An enormous, egg-shaped piece of artwork that was at the center of a dispute between its creator and city officials in Palo Alto, Calif., departed the West Coast on a truck last week, bound for its new home more than 3,000-miles away: Harvard University.
Adriana Varella’s “Digital DNA,” a 7-foot-tall, 300-pound sculpture made of computer circuit boards, polystyrene foam, and welded steel, was recently purchased by an anonymous Harvard Business School graduate living in Silicon Valley for an undisclosed sum.
The secret buyer has donated the sculpture to his alma mater, school officials confirmed, and the egg will be placed outside at the graduate school in the fall.
“We feel very fortunate to have the opportunity to display this important work on our campus,” Brian C. Kenny, a spokesman for the Business School, said in a statement. “The impact of technology on our day-to-day lives is undeniable and we hope Adriana Veralla’s unique representation of this will challenge those in our community to reflect upon that fact.”
According to PaloAltoOnline.com, before the “beloved, local landmark” set off for the Ivy League, it sat dead-center in Lytton Plaza, a bustling outdoor space in tech-savvy Silicon Valley, for more than a decade.
Varella was commissioned by the city to create the sculpture in 2000, and it went up five years later after a few hiccups. (A warehouse where the first iteration of the egg was stored burned down with the artwork inside.)
In recent months, the egg became a target of city officials and the Public Art Commission, which claimed the sculpture was deteriorating and deemed it unsafe.
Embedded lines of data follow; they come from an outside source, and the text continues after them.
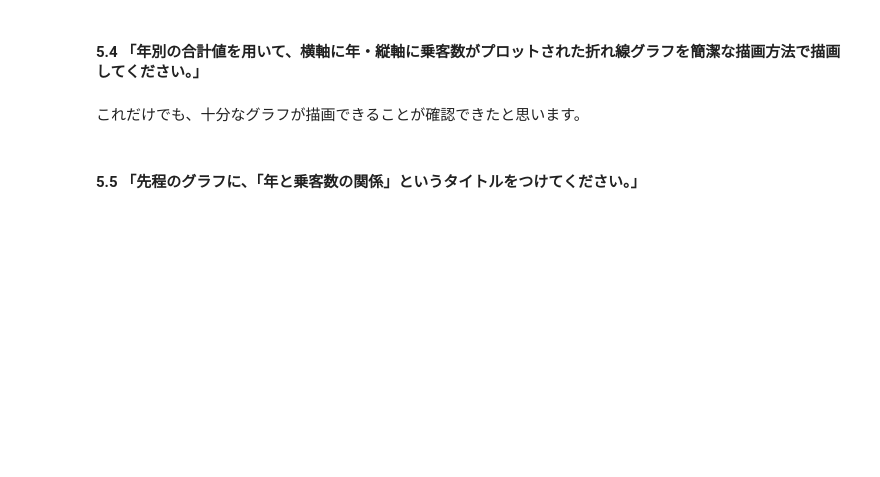
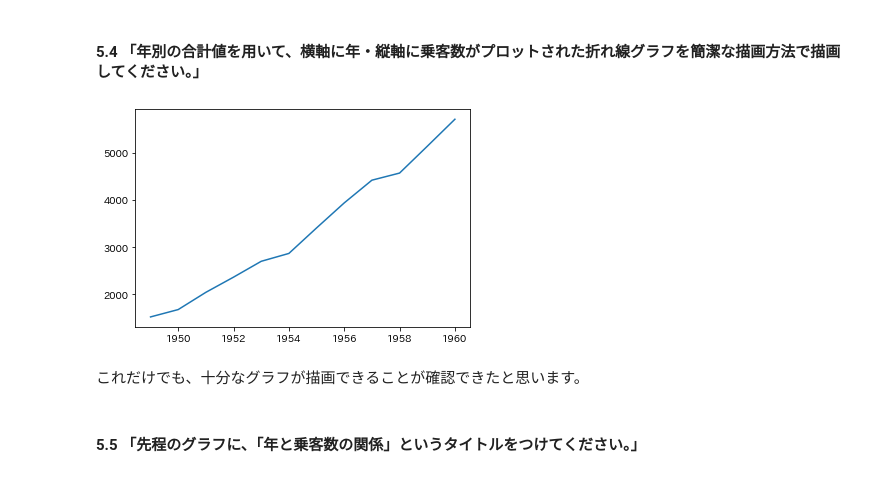
Before and after one commit to kaigitt/GoogleColab, a Jupyter notebook: matplotlib_editor_ipynb_のコピー.ipynb, the cells around one changed output. Cells and saved outputs as stored; diff of their text form; code cells hidden in the pictures; blank space fills up the shorter version.

```diff
--- a/matplotlib_editor_ipynb_のコピー.ipynb
+++ b/matplotlib_editor_ipynb_のコピー.ipynb
@@ -369,3 +415,6 @@ fig.show()
 - passengers : 乗客数 (人)
 # %% [markdown]
 #### 5.2 「flights変数を年別の合計値にグルーピングして、変数に代入して表示してください。」
+# %%
+flights_year_sum = flights.groupby('year').sum()
+flights_year_sum
@@ -374,5 +456,12 @@ fig.show()
 # %% [markdown]
 #### 5.4 「年別の合計値を用いて、横軸に年・縦軸に乗客数がプロットされた折れ線グラフを**簡潔な描画方法**で描画してください。」
+# %%
+plt.figure()
+plt.plot(flights_year_sum['passengers'])
+
+plt.show()
+# %% [output]
+[figure, added]
 # %% [markdown]
 これだけでも、十分なグラフが描画できることが確認できたと思います。
 # %% [markdown]
```
Also changed, not shown: parts of 10 cells of this notebook.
Officials also said it “requires excessive maintenance” that is too costly.
The commission voted unanimously in November to remove the sculpture from the plaza, following a report from city staff that called for its de-accession, or removal and sale from the city’s holdings.
The decision set off “a fierce and public battle to preserve” the piece, Varella said in a press release, as she tried to raise money to restore it and stave off the removal with the help of supporters.
In the end, the artist lost the appeal to keep the egg in its Lytton Plaza location.
“Of course I am upset,” Varella said by telephone Friday. “It’s like separating a mother from its baby . . . It belongs to Palo Alto because it’s related to the identity of Palo Alto.”
Despite its removal and the battle that brewed between Varella and the city, she’s happy the egg will remain on public view — even if it’s on the other side of the country.
“I’m really happy it’s going to Harvard. I’m really, really happy,” Varella said, adding that the sculpture will make a pit stop at her New York City studio for repairs before its fall display.
She added, “I think Harvard is the best place to install ‘Digital DNA.’ It’ll be close to engineers, and scientists, and business people — it’s really cool.”